With an estimated 100 000 extant species, Darwin wasps (Ichneumonidae) are more specious than all vertebrates together. However, only 288 fossil species have been described to date, with hundreds more awaiting formal description in palaeontological collections. One of the largest gaps in our knowledge concerns the c. 12 million years between the K-PG mass extinction and the late Ypresian, from which only two species have been formally described, including Pimpla stigmatica Henriksen, 1922 from the Danish Fur Formation (c. 55 Ma). I here redescribe and reclassify this species in the genus Epitheronia Gupta, 1962 and describe nine new species from this fossil locality that are consistent with a placement in Pimplinae: Crusopimpla collina n. sp., C. elongata n. sp., C. minuta n. sp., C. rettigi n. sp., C. violina n. sp., Theronia? furensis n. sp., T. nigriscutum n. sp., Xanthopimpla ciboisae n. sp., and X. crescendae n. sp. The diagnosis of the genus Crusopimpla Kopylov, Spasojevic & Klopfstein, 2018 is amend in the light of the new species. By comparing the preserved colouration between and within specimens of different species, we draw conclusions about the taxonomic usefulness of colour patterns observed in Fur Formation ichneumonids. The number of described species of pimpline parasitoid wasps from Fur is very high when compared to any other fossil deposit, but low with respect to numbers of extant species. Further study and excavation of Fur ichneumonids will certainly reveal an even higher diversity.
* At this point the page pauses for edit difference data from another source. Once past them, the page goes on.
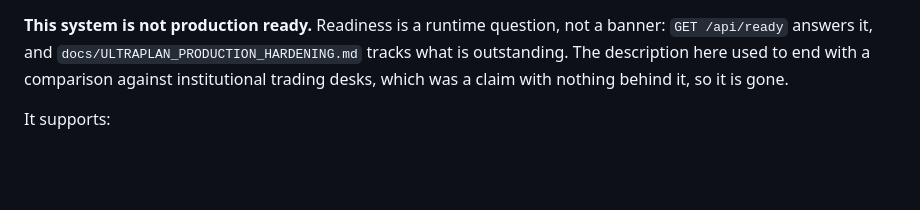
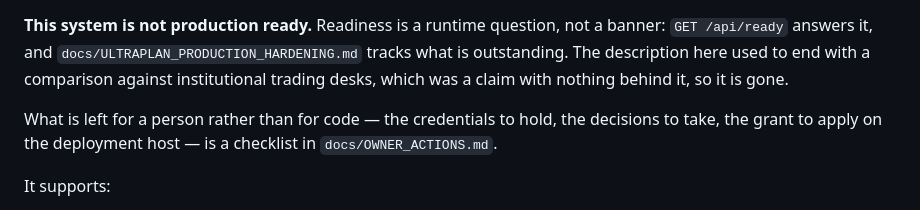
Before and after one commit to brandmeonline/Agentic_Trading_OS, a Markdown page: README.md, the part around the change. GitHub-like rendering; blank space fills up the shorter version.

```diff
--- a/README.md
+++ b/README.md
@@ -9,6 +9,10 @@ a banner: `GET /api/ready` answers it, and `docs/ULTRAPLAN_PRODUCTION_HARDENING.
 tracks what is outstanding. The description here used to end with a
 comparison against institutional trading desks, which was a claim with
 nothing behind it, so it is gone.
+
+What is left for a person rather than for code — the credentials to hold, the
+decisions to take, the grant to apply on the deployment host — is a checklist
+in `docs/OWNER_ACTIONS.md`.
 
 It supports:
 
```
Also changed, not shown: docs/MAINTENANCE.md (+4 -0 lines), docs/OWNER_ACTIONS.md (added, +134 -0 lines).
Pimplinae, Denmark, colour preservation, Darwin wasps, parasitoid wasp, species delimitation, species richness, new combination, new species